Given data »
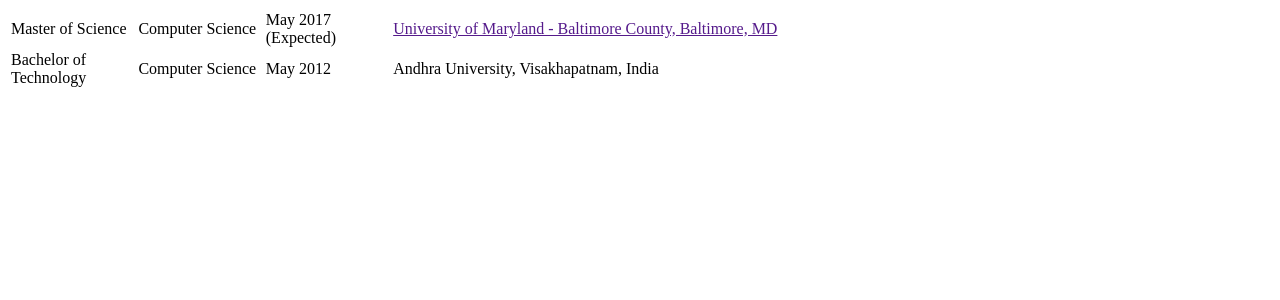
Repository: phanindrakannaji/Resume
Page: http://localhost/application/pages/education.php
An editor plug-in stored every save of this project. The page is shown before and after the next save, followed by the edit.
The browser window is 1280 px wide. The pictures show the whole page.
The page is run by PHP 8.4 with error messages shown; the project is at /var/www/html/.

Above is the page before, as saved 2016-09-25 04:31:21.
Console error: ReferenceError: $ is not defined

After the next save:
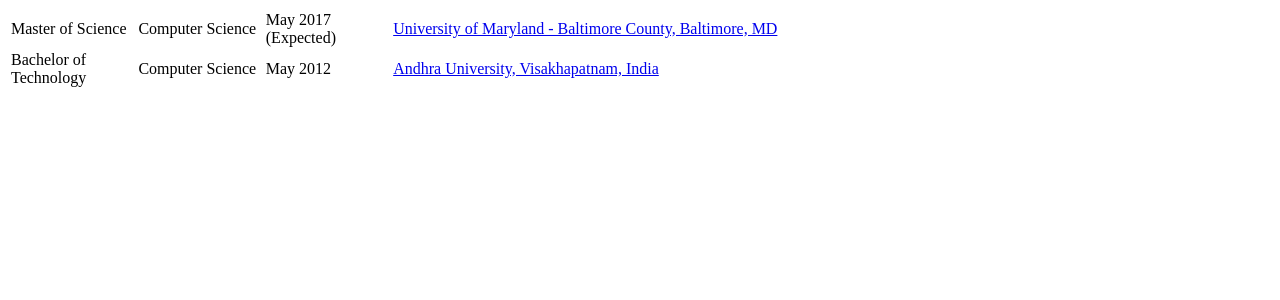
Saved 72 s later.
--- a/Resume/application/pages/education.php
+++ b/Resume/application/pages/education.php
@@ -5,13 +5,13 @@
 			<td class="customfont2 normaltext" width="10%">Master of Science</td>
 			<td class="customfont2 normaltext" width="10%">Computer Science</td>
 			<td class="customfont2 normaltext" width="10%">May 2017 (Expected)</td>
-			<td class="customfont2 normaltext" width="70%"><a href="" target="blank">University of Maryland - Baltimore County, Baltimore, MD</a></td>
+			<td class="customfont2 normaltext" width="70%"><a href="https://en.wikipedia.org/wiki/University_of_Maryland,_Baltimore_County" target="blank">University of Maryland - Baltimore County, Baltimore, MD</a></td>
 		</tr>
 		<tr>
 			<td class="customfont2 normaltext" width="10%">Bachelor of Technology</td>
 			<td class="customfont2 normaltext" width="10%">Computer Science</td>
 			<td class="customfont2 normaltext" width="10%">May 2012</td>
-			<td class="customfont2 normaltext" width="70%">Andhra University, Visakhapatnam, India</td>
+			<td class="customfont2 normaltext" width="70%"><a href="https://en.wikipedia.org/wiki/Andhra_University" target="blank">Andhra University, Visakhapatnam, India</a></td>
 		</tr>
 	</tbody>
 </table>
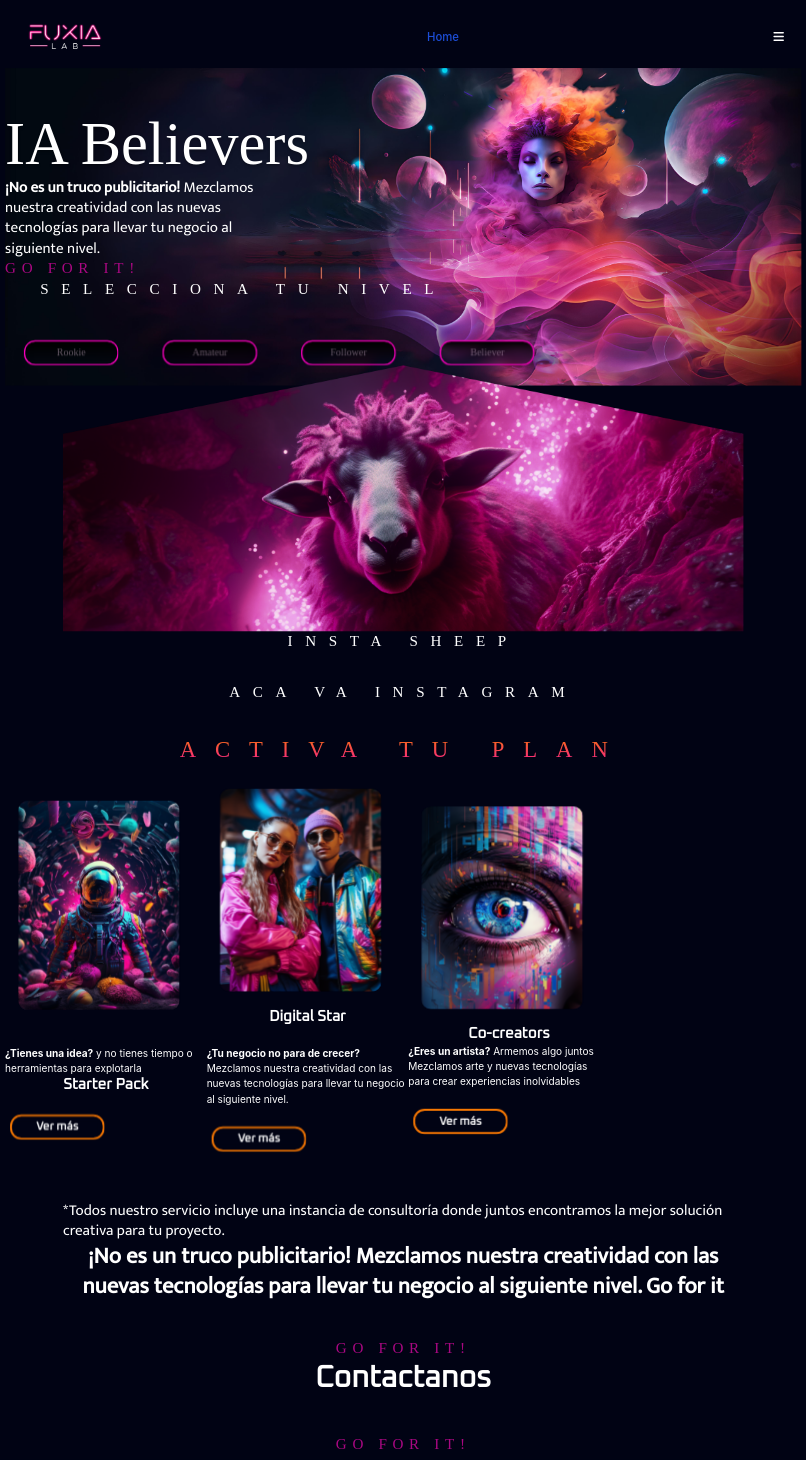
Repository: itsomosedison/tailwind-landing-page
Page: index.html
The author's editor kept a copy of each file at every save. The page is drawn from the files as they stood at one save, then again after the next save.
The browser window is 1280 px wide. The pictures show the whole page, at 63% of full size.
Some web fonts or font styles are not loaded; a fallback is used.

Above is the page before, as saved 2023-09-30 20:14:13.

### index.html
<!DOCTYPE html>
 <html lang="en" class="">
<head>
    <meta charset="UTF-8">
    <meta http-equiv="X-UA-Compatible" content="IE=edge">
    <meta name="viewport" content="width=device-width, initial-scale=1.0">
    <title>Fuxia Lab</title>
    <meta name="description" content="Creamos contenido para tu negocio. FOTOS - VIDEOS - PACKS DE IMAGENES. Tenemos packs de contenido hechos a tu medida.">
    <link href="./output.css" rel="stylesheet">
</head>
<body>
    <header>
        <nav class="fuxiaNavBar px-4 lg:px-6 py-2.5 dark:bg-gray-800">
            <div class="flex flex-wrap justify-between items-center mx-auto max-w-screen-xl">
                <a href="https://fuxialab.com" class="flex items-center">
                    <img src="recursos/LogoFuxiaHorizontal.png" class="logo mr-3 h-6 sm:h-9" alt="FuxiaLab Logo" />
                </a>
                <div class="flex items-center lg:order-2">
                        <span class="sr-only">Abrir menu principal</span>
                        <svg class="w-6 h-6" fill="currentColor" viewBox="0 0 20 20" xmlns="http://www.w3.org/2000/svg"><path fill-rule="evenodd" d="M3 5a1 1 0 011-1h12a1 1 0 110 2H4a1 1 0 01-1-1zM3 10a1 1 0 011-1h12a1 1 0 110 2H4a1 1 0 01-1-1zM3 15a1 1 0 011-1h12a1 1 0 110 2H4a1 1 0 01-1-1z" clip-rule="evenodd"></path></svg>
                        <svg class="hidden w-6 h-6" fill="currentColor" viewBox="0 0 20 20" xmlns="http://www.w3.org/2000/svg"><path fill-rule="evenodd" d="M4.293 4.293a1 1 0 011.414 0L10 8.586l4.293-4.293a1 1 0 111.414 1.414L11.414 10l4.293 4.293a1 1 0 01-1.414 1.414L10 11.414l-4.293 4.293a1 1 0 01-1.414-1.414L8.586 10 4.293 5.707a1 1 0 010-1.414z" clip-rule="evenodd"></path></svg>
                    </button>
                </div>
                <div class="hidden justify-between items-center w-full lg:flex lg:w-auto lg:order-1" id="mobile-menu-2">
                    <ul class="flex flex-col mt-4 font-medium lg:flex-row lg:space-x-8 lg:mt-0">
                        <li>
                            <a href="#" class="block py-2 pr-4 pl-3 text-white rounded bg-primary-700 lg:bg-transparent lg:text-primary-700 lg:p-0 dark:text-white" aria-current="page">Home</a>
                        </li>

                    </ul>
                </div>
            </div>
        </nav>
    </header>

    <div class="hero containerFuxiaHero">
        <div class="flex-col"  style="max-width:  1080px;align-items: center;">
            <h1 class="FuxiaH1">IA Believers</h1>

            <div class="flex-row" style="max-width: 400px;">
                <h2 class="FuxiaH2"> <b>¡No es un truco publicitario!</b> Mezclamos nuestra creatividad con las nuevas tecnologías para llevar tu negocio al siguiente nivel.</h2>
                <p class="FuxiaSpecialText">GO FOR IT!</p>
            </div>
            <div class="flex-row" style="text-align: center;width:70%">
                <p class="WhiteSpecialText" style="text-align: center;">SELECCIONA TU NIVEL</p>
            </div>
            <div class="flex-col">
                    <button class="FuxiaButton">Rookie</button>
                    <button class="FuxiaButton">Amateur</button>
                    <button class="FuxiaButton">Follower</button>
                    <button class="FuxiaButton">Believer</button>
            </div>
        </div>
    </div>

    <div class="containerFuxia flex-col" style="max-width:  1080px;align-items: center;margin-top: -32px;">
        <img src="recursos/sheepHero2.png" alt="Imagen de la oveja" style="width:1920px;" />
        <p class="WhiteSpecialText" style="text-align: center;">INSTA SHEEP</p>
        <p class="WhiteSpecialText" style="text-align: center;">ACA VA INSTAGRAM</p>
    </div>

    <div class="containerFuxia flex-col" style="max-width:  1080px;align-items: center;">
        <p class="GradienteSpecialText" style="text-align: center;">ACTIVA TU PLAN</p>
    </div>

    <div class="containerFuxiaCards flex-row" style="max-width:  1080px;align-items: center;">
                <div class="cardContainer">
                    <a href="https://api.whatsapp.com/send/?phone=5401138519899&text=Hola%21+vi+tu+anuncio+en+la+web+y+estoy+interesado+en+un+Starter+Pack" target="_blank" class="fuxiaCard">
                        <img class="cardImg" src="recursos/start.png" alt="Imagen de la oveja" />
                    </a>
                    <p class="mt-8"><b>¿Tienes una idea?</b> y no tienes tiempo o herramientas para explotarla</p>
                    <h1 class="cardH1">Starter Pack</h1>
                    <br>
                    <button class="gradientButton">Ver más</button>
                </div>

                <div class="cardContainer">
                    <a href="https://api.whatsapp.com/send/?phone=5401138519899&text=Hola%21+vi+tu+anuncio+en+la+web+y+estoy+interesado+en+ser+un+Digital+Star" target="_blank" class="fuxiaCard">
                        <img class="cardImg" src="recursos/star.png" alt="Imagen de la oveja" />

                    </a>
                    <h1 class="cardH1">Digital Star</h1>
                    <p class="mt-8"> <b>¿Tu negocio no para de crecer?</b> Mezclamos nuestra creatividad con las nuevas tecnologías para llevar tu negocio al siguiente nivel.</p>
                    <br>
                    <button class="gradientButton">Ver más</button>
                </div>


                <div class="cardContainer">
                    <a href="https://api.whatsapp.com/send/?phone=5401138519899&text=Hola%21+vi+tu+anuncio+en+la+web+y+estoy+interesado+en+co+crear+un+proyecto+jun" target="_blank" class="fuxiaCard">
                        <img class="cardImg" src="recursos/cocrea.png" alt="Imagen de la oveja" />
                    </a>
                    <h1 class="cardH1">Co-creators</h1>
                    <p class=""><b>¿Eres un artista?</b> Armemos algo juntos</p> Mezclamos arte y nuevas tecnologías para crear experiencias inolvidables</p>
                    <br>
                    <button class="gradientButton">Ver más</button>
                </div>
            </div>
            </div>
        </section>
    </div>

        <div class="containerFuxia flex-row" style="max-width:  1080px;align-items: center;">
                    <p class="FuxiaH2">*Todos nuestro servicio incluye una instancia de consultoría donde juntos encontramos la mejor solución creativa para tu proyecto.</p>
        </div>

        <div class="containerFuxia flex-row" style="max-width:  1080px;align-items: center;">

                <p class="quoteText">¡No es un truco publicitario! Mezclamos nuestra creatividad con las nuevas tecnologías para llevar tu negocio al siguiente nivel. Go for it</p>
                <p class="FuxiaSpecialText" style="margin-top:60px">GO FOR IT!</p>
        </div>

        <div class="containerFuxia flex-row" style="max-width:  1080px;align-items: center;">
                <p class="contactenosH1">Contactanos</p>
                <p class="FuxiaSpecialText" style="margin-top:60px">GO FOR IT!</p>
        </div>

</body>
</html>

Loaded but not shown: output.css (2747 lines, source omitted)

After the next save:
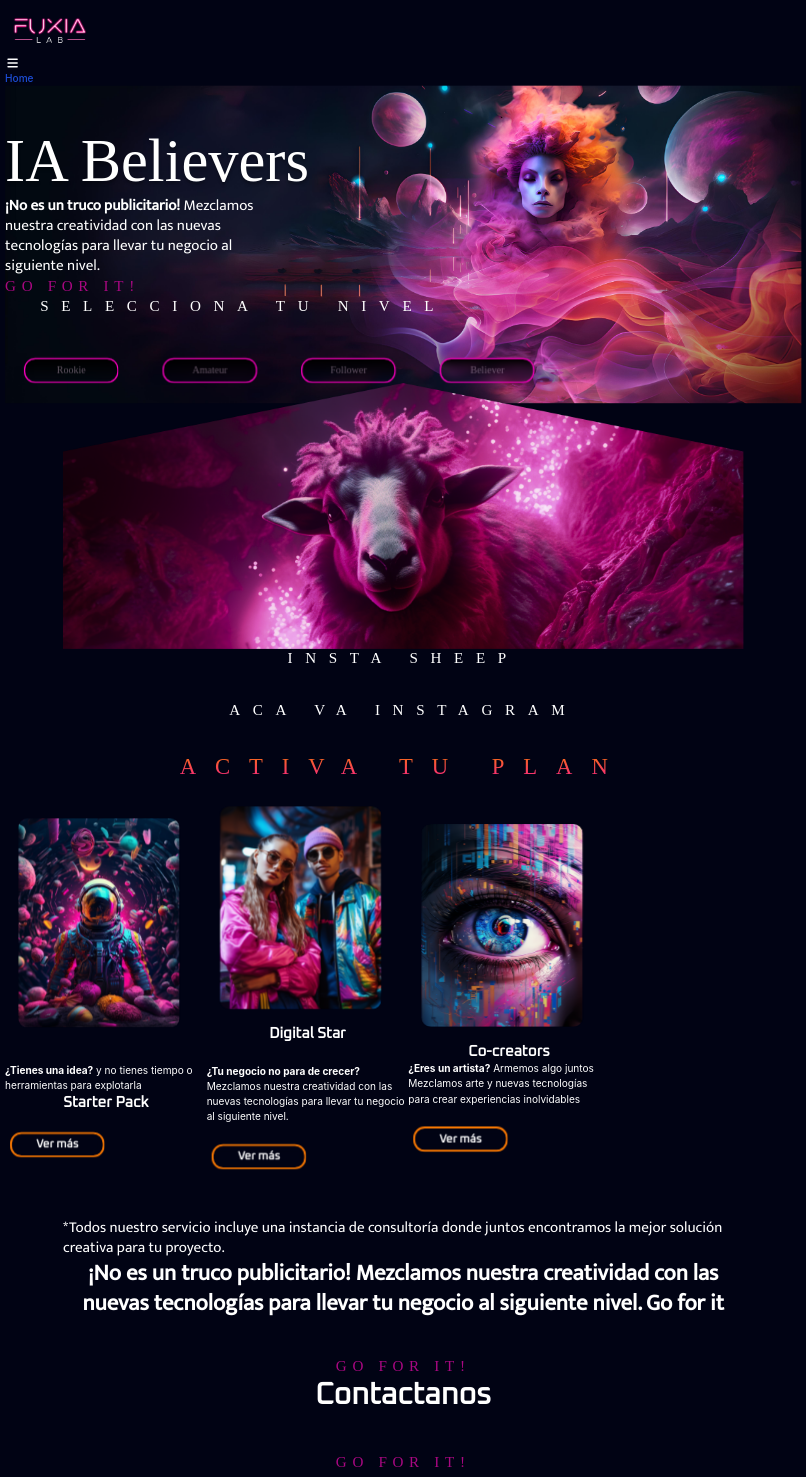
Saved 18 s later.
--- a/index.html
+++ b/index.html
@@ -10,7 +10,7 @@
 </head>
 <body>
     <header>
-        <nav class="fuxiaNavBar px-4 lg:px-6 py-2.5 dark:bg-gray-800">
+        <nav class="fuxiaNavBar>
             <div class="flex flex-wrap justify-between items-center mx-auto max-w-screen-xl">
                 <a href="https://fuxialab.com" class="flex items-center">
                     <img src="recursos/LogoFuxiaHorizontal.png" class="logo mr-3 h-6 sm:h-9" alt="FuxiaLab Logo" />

--

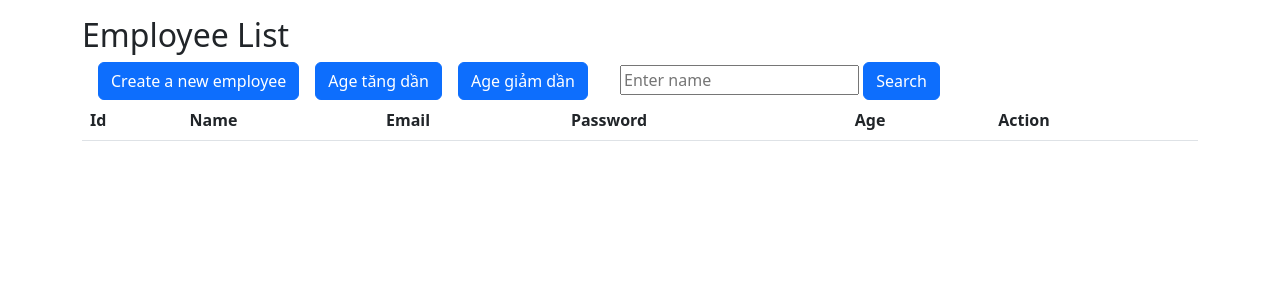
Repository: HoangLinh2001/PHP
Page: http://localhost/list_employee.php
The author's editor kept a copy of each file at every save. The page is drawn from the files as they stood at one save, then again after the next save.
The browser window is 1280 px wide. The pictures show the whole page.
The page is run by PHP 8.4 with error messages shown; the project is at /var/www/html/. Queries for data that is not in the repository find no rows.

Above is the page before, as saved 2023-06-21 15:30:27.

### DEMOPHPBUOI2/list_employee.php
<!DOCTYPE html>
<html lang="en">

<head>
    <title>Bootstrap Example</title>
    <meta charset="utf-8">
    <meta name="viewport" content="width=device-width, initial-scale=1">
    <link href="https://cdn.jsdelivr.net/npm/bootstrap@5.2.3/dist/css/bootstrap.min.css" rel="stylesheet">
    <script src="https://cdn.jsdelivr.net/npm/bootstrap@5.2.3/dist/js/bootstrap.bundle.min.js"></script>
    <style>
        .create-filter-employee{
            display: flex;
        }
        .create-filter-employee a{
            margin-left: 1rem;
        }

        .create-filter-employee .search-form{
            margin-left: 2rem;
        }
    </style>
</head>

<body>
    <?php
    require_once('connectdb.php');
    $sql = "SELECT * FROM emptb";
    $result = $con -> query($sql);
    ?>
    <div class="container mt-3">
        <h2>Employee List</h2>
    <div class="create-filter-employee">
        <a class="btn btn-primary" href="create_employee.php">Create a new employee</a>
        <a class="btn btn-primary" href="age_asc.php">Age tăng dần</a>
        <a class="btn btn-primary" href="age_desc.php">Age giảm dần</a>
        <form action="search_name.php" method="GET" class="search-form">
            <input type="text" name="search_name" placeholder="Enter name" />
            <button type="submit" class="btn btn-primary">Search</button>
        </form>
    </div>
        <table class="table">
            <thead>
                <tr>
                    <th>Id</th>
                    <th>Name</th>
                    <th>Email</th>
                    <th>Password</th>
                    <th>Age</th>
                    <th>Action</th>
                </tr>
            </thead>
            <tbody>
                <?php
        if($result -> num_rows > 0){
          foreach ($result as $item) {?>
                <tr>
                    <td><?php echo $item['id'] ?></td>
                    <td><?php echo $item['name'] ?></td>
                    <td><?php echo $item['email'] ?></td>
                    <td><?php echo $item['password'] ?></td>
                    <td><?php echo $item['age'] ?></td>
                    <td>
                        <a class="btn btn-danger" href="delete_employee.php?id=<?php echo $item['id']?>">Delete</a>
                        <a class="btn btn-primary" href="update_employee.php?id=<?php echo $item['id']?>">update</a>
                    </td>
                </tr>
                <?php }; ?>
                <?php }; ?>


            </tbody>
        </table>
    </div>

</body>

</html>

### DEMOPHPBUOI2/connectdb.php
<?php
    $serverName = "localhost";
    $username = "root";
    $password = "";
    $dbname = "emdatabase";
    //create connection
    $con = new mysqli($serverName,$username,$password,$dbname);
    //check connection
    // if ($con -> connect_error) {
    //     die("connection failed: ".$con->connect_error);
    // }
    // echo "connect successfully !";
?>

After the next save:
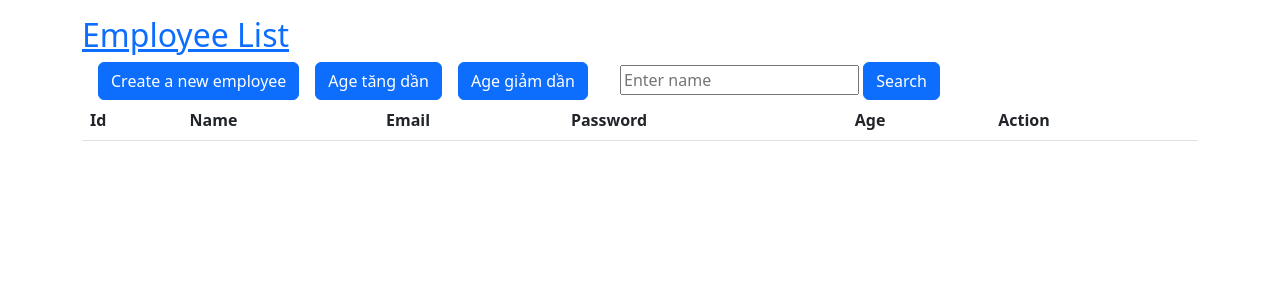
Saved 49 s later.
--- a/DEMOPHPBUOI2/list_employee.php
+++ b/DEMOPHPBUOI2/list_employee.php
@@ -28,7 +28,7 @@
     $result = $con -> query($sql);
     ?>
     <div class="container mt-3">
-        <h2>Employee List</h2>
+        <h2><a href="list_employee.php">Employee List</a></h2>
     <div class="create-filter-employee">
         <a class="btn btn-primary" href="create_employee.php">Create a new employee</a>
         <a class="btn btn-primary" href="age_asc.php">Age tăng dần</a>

Description of the task » Among the lines of the data, some may contain the string "recursos"; report how many, and nothing more.

Response to this task » 6